[Patients with mild cognitive impairment and a reduced CSF Aβ₁₋₄₂ protein progress rapidly to Alzheimer's disease].

[Article in Spanish]

Author information

1
Servicio de Neurología, Hospital General Universitario de Alicante, Alicante, España. monge jos@gva.es

Abstract

INTRODUCTION:

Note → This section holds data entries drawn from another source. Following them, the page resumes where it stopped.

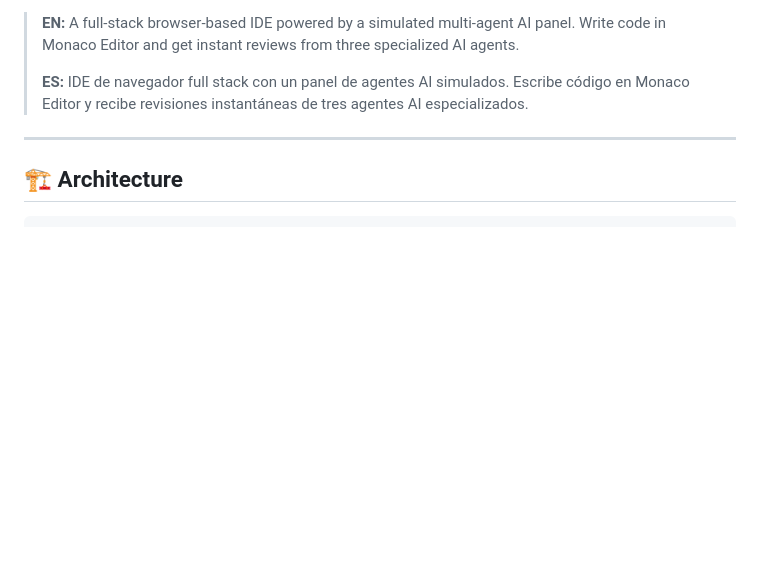
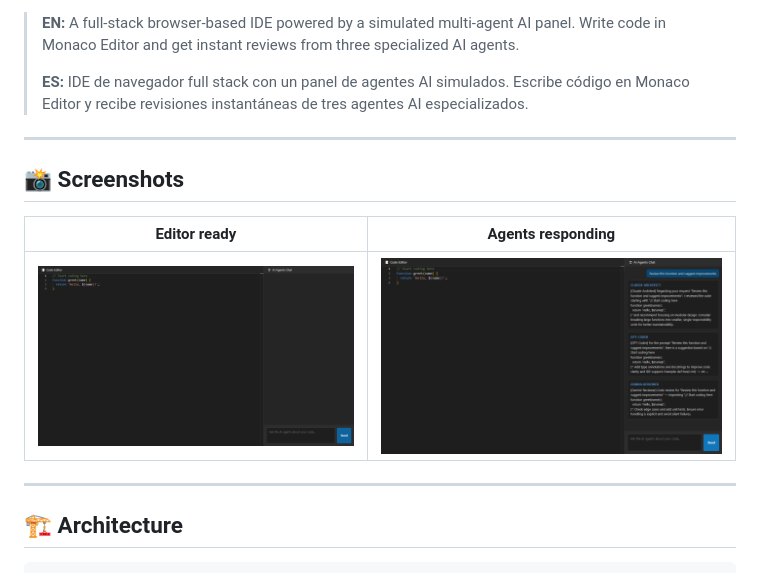
Before and after one commit to 101isack101/polymath-ide-full-stack, a Markdown page: README.md, the part around the change. Drawn GitHub-style; pictures changed too: screenshots/ide-agents.png (added), screenshots/ide-empty.png (added); blank space fills up the shorter version.

```diff
--- a/README.md
+++ b/README.md
@@ -13,6 +13,14 @@
 > **EN:** A full-stack browser-based IDE powered by a simulated multi-agent AI panel. Write code in Monaco Editor and get instant reviews from three specialized AI agents.
 >
 > **ES:** IDE de navegador full stack con un panel de agentes AI simulados. Escribe código en Monaco Editor y recibe revisiones instantáneas de tres agentes AI especializados.
+
+---
+
+## 📸 Screenshots
+
+| Editor ready | Agents responding |
+|:---:|:---:|
+| ![Polymath IDE — empty editor](screenshots/ide-empty.png) | ![Polymath IDE — agents responding](screenshots/ide-agents.png) |
 
 ---
 
```
Also changed, not shown: 2 other files.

Some studies have shown that CSF amyloid-beta 1-42 (Aβ₁₋₄₂), total tau (T-tau) and tau phosphorylated at threonine 181 (P-tau(181p)) proteins are useful diagnostic markers for distinguishing between clinically stable mild cognitive impairment (MCI) patients and those who will develop Alzheimeŕs disease (AD). Our objective was to test the ability of this technique to discriminate in our cohort of MCI patients, according to the clinical outcome, one year after the lumbar puncture.

MATERIAL AND METHODS:

A total of 36 MCI patients were included from the local hospital memory clinic. Using INNO-BIA Alzbio-3 reagents from Innogenetics, we measured CSF Aβ₁₋₄₂, T-tau and P-tau(181p) proteins, and calculated the T-tau/Aβ₁₋₄₂ y P-tau(181p)/Aβ₁₋₄₂ ratios. This project was approved by the local ethics committee.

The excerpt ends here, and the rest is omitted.